Exploration of Piperidinols as Potential Antitubercular Agents

Department of Pharmacology, University of Oxford, Mansfield Road, Oxford OX1 3QT, UK
Department of Pharmaceutical Sciences, Faculty of Pharmacy, University of Jordan, Queen Rania Street, Amman 11942, Jordan
Chemistry Research Laboratory, Department of Chemistry, University of Oxford, Mansfield Road, Oxford OX1 3TA, UK
School of Life Sciences, University of Warwick, Coventry CV4 7AL, UK
InhibOx, Oxford Centre for Innovation, New Road, Oxford OX1 1BY, UK
Faculty of Science, Engineering and Computing, Kingston University, Penrhyn Road, Kingston KT1 2EE, UK
Department of Applied Computing, University of Buckingham, Hunter Street, Buckingham MK18 1EG, UK
Present address: Department of Biological Science, Birkbeck College, University of London, Malet Street, London WC1E 7HX, UK.

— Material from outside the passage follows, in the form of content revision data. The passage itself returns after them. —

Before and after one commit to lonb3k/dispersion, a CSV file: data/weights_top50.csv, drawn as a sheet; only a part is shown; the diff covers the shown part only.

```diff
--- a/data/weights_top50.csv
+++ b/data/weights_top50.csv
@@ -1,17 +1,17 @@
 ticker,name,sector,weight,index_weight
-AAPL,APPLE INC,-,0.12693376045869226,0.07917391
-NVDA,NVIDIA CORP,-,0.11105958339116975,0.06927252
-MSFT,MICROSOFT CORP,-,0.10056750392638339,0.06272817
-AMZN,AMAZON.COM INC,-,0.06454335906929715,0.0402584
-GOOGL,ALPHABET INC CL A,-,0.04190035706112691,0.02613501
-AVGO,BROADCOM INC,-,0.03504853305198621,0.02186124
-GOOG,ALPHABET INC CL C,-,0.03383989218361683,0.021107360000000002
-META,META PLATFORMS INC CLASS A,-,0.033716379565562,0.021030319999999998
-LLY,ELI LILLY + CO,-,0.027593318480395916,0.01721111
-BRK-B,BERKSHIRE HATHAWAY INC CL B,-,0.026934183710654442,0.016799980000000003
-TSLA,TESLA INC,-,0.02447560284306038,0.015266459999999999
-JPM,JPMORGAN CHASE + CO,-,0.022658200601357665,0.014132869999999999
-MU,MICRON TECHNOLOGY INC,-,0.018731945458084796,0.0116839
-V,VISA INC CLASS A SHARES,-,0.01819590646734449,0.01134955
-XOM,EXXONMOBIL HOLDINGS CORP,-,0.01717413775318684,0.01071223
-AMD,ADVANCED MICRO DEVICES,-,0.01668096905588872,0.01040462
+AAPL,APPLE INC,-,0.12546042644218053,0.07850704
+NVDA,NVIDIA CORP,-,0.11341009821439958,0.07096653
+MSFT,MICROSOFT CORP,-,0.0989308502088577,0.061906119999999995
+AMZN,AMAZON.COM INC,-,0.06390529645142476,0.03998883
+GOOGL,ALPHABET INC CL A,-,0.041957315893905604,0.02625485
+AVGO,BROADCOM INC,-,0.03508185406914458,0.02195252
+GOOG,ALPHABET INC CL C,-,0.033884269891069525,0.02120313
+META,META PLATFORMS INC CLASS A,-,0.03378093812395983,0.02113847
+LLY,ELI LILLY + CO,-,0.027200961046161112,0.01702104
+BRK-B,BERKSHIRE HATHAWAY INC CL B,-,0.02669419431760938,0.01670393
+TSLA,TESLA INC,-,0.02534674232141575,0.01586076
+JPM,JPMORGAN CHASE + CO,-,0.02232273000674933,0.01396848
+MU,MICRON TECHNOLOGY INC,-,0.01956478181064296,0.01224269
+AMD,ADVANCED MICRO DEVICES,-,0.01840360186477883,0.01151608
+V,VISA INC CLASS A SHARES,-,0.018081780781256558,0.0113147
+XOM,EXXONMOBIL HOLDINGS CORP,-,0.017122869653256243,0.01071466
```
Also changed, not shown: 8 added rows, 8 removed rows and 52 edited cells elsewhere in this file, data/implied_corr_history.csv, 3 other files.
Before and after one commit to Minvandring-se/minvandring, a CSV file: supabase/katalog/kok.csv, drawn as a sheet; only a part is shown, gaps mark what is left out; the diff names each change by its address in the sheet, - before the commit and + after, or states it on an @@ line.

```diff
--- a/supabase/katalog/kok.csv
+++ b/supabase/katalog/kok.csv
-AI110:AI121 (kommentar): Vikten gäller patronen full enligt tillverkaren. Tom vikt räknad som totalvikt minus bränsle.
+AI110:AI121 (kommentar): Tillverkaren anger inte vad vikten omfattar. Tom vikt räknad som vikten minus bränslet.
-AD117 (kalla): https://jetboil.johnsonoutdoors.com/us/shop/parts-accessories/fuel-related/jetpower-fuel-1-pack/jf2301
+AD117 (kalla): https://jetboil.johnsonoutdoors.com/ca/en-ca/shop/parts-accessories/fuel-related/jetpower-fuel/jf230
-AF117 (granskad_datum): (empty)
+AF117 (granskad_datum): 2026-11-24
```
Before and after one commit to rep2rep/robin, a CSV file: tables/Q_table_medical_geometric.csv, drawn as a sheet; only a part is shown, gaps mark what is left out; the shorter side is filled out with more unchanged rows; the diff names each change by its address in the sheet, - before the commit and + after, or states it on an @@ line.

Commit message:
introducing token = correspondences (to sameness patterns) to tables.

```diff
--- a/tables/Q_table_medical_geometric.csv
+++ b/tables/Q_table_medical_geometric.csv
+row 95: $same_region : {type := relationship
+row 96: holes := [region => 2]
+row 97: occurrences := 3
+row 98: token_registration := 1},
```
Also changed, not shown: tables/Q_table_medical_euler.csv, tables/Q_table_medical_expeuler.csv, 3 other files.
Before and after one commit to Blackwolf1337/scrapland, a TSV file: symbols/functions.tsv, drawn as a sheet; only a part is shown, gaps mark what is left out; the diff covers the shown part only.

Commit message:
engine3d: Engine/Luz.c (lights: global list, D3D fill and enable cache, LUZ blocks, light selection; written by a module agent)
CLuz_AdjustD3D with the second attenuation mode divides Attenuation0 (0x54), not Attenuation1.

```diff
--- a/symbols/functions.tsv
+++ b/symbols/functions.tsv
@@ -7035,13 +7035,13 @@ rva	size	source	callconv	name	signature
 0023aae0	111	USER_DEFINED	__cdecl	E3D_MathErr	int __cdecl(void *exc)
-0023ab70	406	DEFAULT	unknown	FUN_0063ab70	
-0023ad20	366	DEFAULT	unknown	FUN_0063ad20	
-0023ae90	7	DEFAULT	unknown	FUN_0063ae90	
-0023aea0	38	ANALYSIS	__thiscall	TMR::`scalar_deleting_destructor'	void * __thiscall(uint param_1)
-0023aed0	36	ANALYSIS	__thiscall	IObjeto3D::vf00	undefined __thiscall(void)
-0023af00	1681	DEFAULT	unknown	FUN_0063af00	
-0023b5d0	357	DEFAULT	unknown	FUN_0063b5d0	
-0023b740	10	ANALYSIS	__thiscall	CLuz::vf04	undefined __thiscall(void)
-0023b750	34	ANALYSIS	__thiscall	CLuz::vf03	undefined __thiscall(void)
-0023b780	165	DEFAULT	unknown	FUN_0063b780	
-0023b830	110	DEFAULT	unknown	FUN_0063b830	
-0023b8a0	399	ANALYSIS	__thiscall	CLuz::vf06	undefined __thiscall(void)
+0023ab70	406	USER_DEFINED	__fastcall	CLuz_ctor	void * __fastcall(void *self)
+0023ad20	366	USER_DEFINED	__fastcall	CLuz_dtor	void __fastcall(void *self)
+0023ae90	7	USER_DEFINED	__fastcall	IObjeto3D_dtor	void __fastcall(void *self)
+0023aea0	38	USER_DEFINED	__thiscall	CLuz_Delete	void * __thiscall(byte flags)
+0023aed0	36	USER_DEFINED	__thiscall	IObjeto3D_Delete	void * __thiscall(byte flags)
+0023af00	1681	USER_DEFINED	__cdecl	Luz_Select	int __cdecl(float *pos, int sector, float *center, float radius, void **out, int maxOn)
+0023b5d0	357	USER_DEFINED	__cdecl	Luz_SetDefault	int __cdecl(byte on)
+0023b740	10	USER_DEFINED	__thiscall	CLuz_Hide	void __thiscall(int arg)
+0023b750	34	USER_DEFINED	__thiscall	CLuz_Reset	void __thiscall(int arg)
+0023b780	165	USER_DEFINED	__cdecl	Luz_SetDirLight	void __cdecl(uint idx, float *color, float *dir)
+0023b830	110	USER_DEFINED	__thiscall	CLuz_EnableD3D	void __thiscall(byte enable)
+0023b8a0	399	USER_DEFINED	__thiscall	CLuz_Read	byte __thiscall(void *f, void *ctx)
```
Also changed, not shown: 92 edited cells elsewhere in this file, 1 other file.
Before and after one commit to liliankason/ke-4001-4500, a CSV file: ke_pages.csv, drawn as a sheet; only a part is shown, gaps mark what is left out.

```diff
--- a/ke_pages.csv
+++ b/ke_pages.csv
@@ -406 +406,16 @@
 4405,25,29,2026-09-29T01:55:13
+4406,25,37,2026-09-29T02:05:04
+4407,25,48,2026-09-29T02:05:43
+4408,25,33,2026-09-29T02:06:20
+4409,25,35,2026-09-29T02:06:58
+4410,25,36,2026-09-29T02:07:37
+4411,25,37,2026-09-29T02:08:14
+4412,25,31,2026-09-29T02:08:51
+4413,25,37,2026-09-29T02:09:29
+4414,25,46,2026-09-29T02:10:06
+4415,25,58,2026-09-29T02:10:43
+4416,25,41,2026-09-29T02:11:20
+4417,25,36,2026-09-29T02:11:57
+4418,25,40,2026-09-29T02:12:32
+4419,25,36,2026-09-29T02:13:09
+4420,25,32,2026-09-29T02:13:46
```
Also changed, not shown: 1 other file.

Author to whom correspondence should be addressed.
Received: 14 July 2014 / Revised: 9 September 2014 / Accepted: 24 September 2014 / Published: 10 October 2014
(This article belongs to the Special Issue Prodrugs)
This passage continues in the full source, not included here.